On April 1, Joakim Dungel (LL.M. ’07), 33, died when a large group of demonstrators attacked the U.N. mission where he worked as a human rights officer in Mazar-e-Sharif, Afghanistan.
A native of Sweden, Dungel earned his bachelor of laws and an LL.M. at Gothenburg University and an additional LL.M. in international law at NYU. Colleagues say he was equally adept at writing scholarly articles and gently interviewing victims of human rights abuses. Before moving to Afghanistan in February, Joakim worked with the Special Court for Sierra Leone and in the war crimes tribunal at The Hague in respect to war crimes in Yugoslavia and Rwanda.

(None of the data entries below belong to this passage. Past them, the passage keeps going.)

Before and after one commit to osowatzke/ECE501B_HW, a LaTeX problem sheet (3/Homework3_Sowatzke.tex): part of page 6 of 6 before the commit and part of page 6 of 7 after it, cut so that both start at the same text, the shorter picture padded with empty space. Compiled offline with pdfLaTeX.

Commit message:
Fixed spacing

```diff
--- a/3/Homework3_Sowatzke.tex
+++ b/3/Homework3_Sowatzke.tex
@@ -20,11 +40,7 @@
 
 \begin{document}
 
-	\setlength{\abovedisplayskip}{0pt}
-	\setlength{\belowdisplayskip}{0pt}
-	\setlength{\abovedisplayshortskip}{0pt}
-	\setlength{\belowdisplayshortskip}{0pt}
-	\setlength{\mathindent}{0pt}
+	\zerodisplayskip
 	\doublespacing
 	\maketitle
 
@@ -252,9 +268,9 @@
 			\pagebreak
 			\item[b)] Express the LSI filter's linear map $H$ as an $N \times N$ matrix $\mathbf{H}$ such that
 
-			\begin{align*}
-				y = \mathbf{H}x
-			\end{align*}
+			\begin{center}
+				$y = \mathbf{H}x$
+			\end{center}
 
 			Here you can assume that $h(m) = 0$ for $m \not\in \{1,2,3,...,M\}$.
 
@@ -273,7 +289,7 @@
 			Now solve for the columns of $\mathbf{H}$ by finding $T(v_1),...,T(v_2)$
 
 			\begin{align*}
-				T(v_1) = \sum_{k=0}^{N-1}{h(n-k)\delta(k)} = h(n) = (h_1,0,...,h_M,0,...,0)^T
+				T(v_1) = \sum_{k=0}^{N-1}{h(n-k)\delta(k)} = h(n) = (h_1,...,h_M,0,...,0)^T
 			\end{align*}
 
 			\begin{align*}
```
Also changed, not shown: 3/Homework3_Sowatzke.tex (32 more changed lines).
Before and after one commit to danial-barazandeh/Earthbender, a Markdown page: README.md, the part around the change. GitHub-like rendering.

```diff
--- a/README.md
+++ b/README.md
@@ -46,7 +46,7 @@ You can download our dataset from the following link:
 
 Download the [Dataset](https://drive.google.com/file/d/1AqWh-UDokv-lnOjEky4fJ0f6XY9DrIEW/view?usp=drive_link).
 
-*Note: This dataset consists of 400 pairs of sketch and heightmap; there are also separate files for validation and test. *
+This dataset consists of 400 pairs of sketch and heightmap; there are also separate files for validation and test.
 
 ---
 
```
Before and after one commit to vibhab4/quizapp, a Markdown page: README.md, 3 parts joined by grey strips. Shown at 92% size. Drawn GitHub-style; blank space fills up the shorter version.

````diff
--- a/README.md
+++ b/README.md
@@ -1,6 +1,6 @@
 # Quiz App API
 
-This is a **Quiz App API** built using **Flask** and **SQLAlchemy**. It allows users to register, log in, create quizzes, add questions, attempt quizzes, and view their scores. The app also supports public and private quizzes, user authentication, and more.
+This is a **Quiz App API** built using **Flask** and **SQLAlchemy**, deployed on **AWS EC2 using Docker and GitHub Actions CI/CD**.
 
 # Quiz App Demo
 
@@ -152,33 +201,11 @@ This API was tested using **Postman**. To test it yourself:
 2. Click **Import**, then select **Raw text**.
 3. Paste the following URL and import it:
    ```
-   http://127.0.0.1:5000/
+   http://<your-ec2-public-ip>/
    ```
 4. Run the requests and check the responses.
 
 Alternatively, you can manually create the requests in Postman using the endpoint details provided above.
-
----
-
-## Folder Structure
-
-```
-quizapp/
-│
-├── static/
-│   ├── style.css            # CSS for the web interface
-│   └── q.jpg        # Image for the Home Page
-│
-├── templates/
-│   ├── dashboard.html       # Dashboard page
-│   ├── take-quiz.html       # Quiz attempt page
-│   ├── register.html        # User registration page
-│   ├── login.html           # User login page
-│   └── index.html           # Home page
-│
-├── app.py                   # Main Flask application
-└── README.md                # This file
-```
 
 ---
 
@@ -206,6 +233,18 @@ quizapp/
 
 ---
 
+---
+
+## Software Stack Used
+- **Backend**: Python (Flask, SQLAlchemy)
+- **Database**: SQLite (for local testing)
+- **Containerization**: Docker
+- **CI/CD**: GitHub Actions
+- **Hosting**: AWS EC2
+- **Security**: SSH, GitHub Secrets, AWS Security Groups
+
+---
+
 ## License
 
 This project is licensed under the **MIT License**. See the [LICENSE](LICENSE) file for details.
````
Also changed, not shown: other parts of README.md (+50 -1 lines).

Dungel’s NYU Law faculty and friends remember a man who was uncommonly strong both physically and in spirit, who had a passion for peace and justice, and who knew exactly what he wanted to do with his life.
“Joakim was intrigued by human rights and the power they held to bring positive change, and he made it very clear in conversations that he wanted to go out into the world and make a difference. He certainly kept his promise, taking a succession of important jobs in the field, and finally made his way to the most difficult post of all, working for the U.N. in Afghanistan.”—Philip Alston, John Norton Pomeroy Professor of Law
“He was a very hard-working, dedicated scholar of human rights law. He was determined to extract the utmost from his academic experience at NYU. Quite apart from his studies, he was a thoroughly decent person. He was forthright and confident. And somewhat incongruously—incongruous in academics, at least—he was physically one of the strongest people I have ever met. The weight machines in the NYU gym weren’t enough for him so he would get people—me included—to lean down on the weights while he lifted them.”— Patrick Mair (LL.M. ’07)
“Joakim was so good at his job that he could have done anything, but he wanted to be the closest to the people he wanted to help. I thought he was invincible and still have difficulty realizing that he is gone.”— Céline Folsché (LL.M. ’07)
The most revealing, and now poignant, of statements is the one Dungel himself wrote in 2005 as he prepared to enter the NYU Law LL.M. program.
“Pierre Bayle said that history is ‘but a collection of continuous crimes and misfortunes of mankind.’ Sad as I am to have to agree with him, I have chosen not to stand by and watch while this history continues, because I believe people can settle their differences peacefully, rather than through violence.”